The appearance of the aircraft was drastically changed via the revised fuselage, which now had an octagonal cross section and featured additional stringers around the area of the engine cowling.
Directional control was also altered, introducing a rudder that lacked a horn balance.
Unusually, some of these changes made the aircraft more complex to manufacture.
In terms of its construction, the main fuselage structure was produced in two sections that were butt-joined at an attachment point upon the rear-section struts.
Extensive use was made of plywood across the structure, while the remainder used conventional wire-braced wooden box-girden.
While some DH.5s were built with the original rubber bungee return springs on the ailerons, later-built examples used a system of pulleys and balance cables.
A major positive feature of the aircraft was its great structural strength, which was revealed during April 1917 in destructive testing.
Length: 22 ft 0 in (6.71 m)
Wingspan: 25 ft 8 in (7.82 m)
Height: 9 ft 1 1⁄2 in (2.781 m)
Wing area: 212.1 sq ft (19.70 m2)
Empty weight: 1,010 lb (458 kg)
Gross weight: 1,492 lb (677 kg)
Fuel capacity: 26 imp gal (31 US gal; 120 L)
Power plant: 1 × Le Rhône 9J nine-cylinder rotary engine, 110 hp (82 kW)
Propellers: 2-bladed, 8 ft 6 in (2.59 m) diameter
Maximum speed: 102 mph (164 km/h, 89 kn) at 10,000 ft (3,050 m)
Endurance: 2 hr 45 min
Service ceiling: 16,000 ft (4,900 m)
Time to altitude: 12 min 25 s to 10,000 ft (3,050 m)
27 min 30 s to 15,000 ft (4,570 m)
Guns: 1 × 0.303 in (7.7 mm) Vickers machine gun
Bombs: racks for four 25 lb (10 kg) bombs under fuselage

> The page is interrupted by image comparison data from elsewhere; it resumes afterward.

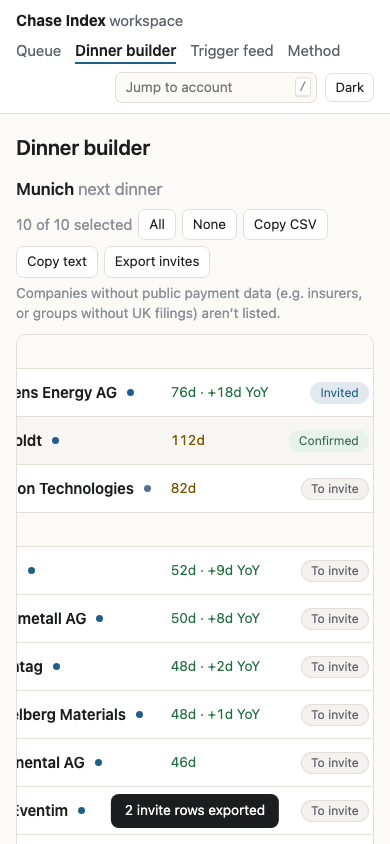
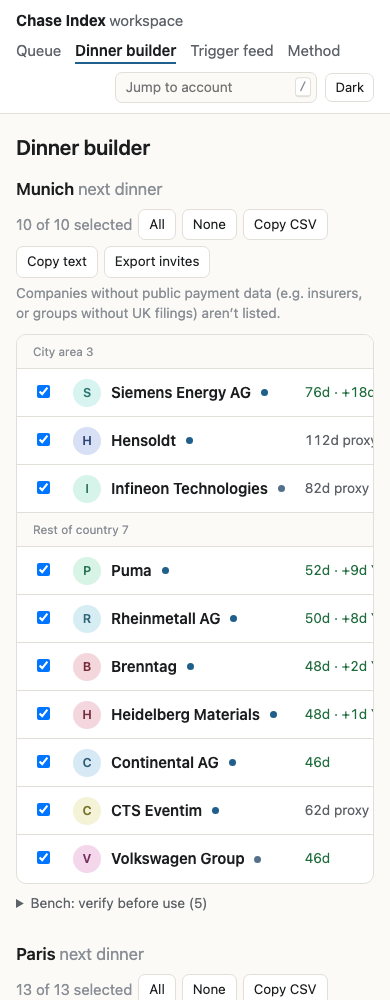
Workspace: sparkline inside the panel, proxy label on dinner rows, standing facts heading
- Sparkline drawn with an inset so its end dot and stroke stay inside the
  panel padding (clipped, max 45% of the row).
- Dinner builder: a computed DPO reads "112d proxy" in muted grey.
- Account page: "Standing facts" once as a subheading instead of a
  "standing" label on every line.

diff --git a/workspace/static/style.css b/workspace/static/style.css
@@ -115,7 +115,7 @@ select{max-width:100%}.filters label{max-width:100%}
 .p-num{font-size:1.8rem;font-variant-numeric:tabular-nums;color:var(--fg)}.p-num.rep{color:var(--rep)}.p-num.prx{color:var(--prx)}
 .p-dl{display:grid;grid-template-columns:6rem 1fr;gap:8px 14px;margin:0;font-size:.88rem}.p-dl dt{color:var(--faint)}.p-dl dd{margin:0}
 .opener{margin:0 0 10px;font-size:.9rem;border-left:0;border-radius:8px;padding:12px 14px}
-.spark{overflow:visible;flex:none}
+.spark{overflow:hidden;flex:none;max-width:45%;height:auto}.p-key .spark{margin-right:2px}
 .spark polyline{fill:none;stroke:currentColor;stroke-width:1.6;stroke-linejoin:round;stroke-linecap:round}.spark circle{fill:currentColor}
 .spark .bench{stroke:var(--faint);stroke-width:1;stroke-dasharray:2 2}
 .p-key{color:var(--rep)}.p-key .muted{font-size:.86rem}
@@ -195,7 +195,7 @@ table.ents td{vertical-align:middle;font-size:.88rem}table.ents td.num{font-vari
 .acct details.sec[open]>summary{margin-bottom:12px}
 .li{white-space:nowrap}
 /* dinner columns */
-td.d-why .days{font-size:.86rem;white-space:nowrap}td.d-why .days.rep{color:var(--rep)}td.d-why .days.prx{color:var(--prx)}
+td.d-why .days{font-size:.86rem;white-space:nowrap}td.d-why .days.rep{color:var(--rep)}td.d-why .days.prx{color:var(--muted)}
 td.d-role{white-space:nowrap}.dnote{margin:-4px 0 10px}
 /* grouped mandate rows */
 details.tgrp{border-top:1px solid var(--line)}.list details.tgrp:first-child{border-top:0}
@@ -212,3 +212,4 @@ details.tgrp[open]>summary .t-line b::before{transform:rotate(90deg)}
 .dd .dd-m{color:var(--faint);font-size:.78rem;white-space:nowrap}.dd li.none{color:var(--faint);cursor:default}
 @media (max-width:760px){td.d-role,td.d-city{display:none}.tg-list{padding-left:16px}.acct .p-dl{grid-template-columns:6.5rem 1fr}
  .w-date{width:4.6rem}.acct .p-head{flex-wrap:wrap}.dd{right:auto;width:calc(100vw - 32px)}}
+.subh{margin:14px 0 4px;font-size:.74rem;font-weight:400;color:var(--faint);text-transform:uppercase;letter-spacing:.05em}

diff --git a/workspace/build.py b/workspace/build.py
@@ -191,8 +191,9 @@ def sparkline(pts: list[tuple[str, float]], what: str, bench: int | None, w: int
     vals = [v for _, v in pts]
     lo, hi = min(vals + ([bench] if bench else [])), max(vals + ([bench] if bench else []))
     span = (hi - lo) or 1
-    x = lambda i: 2 + i * (w - 4) / (len(pts) - 1)
-    y = lambda v: h - 2 - (v - lo) * (h - 4) / span
+    pad = 4   # room for the end dot (r=2) and the stroke, so nothing is drawn on the edge
+    x = lambda i: pad + i * (w - 2 * pad) / (len(pts) - 1)
+    y = lambda v: h - pad - (v - lo) * (h - 2 * pad) / span
     line = " ".join(f"{x(i):.1f},{y(v):.1f}" for i, v in enumerate(vals))
     ref = (f'<line class="bench" x1="0" x2="{w}" y1="{y(bench):.1f}" y2="{y(bench):.1f}"/>' if bench else "")
     label = "; ".join(f"{p} {v:.0f}d" for p, v in pts)
@@ -501,9 +502,11 @@ def build_account(w: dict, public_keys: set, in_queue: bool) -> str:
         what, chg = trigger_line(t)
         lines.append(f'<li title="{E(t["text"])}"><span class="w-date">{E(str(t.get("trigger_date"))[:10])}</span><span class="w-what">{E(what)}</span>'
                      f'<span class="sep">·</span><span class="w-chg">{E(chg)}</span>{icon_link(t.get("evidence_url"))}</li>')
-    for x in b.get("why_now_signals") or []:
-        lines.append(f'<li><span class="w-date faint">standing</span><span class="w-chg">{E(clean(x.get("text") or ""))}</span>{icon_link(x.get("url"))}</li>')
-    parts.append(section("Why now", f'<ul class="why">{"".join(lines)}</ul>' if lines else '<p class="faint">No public dated trigger.</p>'))
+    facts = [f'<li><span class="w-chg">{E(clean(x.get("text") or ""))}</span>{icon_link(x.get("url"))}</li>' for x in b.get("why_now_signals") or []]
+    inner = (f'<ul class="why">{"".join(lines)}</ul>' if lines else '<p class="faint">No public dated trigger.</p>')
+    if facts:
+        inner += f'<h4 class="subh">Standing facts</h4><ul class="why">{"".join(facts)}</ul>'
+    parts.append(section("Why now", inner))
 
     # opener and who
     nba = w.get("next_best_action") or {}
@@ -591,7 +594,10 @@ def build_dinners(dinners: list[dict], public: list[dict] | None = None) -> str:
         def row(a):
             kn, kvs, kcls, _ = key_number(a["company_id"])
             pv = why_pill({"company_id": a["company_id"]}, live_by_type(a["company_id"], public))
-            reason = f"{kn} \u00b7 {pv}" if pv and not pv.startswith(("SCF ", "Terms")) else (pv or kn)
+            if kcls == "prx":                              # a computed DPO is a proxy, said so in the row
+                reason = f"{kn} proxy" + (f" \u00b7 {pv}" if pv else "")
+            else:
+                reason = f"{kn} \u00b7 {pv}" if pv and not pv.startswith(("SCF ", "Terms")) else (pv or kn)
             sf = q.get_account_brief(a["company_id"]).get("supplier_finance") or {}
             role = nba_mod.suggested_role(q._row(a["company_id"]), None, sf_angle=bool(sf.get("programme_disclosed") and sf.get("confirmed")))[0]
             return f"""<tr data-row data-frow tabindex="0" data-cid="{E(a['company_id'])}" data-company="{E(a['company'])}" data-hook="{E(a['hook'])}" data-source="{E(a.get('source_url') or '')}"
@@ -599,7 +605,7 @@ data-tier="{a['tier']}" data-hq="{E(a.get('hq_city') or '')}" data-local="{E(a['
 <td class="d-chk"><input type="checkbox" checked aria-label="Include {E(a['company'])}"></td>
 <td class="d-co"><span class="co-n">{avatar(a['company'])}<b>{E(a['company'])}</b>{tier_dot(a['tier'])}</span></td>
 <td class="d-city sub">{E(a.get('hq_city') or 'HQ unknown')}</td>
-<td class="d-why"><span class="days {kcls}" title="{E(kn + ' ' + kvs)}">{E(reason)}</span></td>
+<td class="d-why"><span class="days {kcls}" title="{E(kn + ' ' + kvs + (' (computed DPO, a balance-sheet proxy)' if kcls == 'prx' else ''))}">{E(reason)}</span></td>
 <td class="d-role sub" title="{E(role)}">{E(INVITE_ROLE.get(role, role))}</td>
 <td class="d-pill"><button type="button" class="ipill" data-inv="" title="Click to change invite status">To invite</button></td>
 <template class="detail"><header class="p-head">{avatar(a['company'])}<div><h2>{E(a['company'])} {tier_badge(a['tier'])}</h2>

diff --git a/tests/test_workspace.py b/tests/test_workspace.py
@@ -207,7 +207,11 @@ def test_dinner_rows_reason_role_note_and_linkedin_links():
     d = (DIST / "dinners.html").read_text()
     assert d.count("aren\u2019t listed.") == d.count('class="dinner"') > 0
     reasons = re.findall(r'class="d-why"><span class="days \w+"[^>]*>([^<]+)</span>', d)
-    assert reasons and all(re.match(r"(\d+d( \u00b7 .+)?|SCF .+|Terms .+)$", r) for r in reasons), reasons[:5]
+    assert reasons and all(re.match(r"(\d+d( proxy)?( \u00b7 .+)?|SCF .+|Terms .+)$", r) for r in reasons), reasons[:5]
+    for cls, r in re.findall(r'class="d-why"><span class="days (\w+)"[^>]*>([^<]+)</span>', d):
+        assert (cls == "prx") == (" proxy" in r), r          # a computed DPO says "proxy" in the row
+    a = (DIST / "accounts" / "reckitt-benckiser-group-plc-lei48v108.html").read_text()
+    assert a.count("Standing facts") == 1 and ">standing<" not in a
     roles = re.findall(r'class="d-role sub"[^>]*>([^<]+)<', d)
     assert roles and set(roles) <= {"CFO / Treasurer", "CFO", "CFO / Head of AP"}
     for page in ("index.html", "dinners.html"):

Airco DH.1, Windsock Data File Special 1- J. M. Bruce.
Airco DH.2, Windsock Data File 48-B. J. Gray.
Airco DH.5, Windsock Data File 50- J. M. Bruce.
Airco DH.9, Windsock Data File 72- J. M. Bruce.
Airco DH.10, Windsock Data File 38- J. M. Bruce.
AIRCO: The Aircraft Manufacturing Company-Mick Davis.
The Complete book of fighters-William Green, Gordon Swanborough.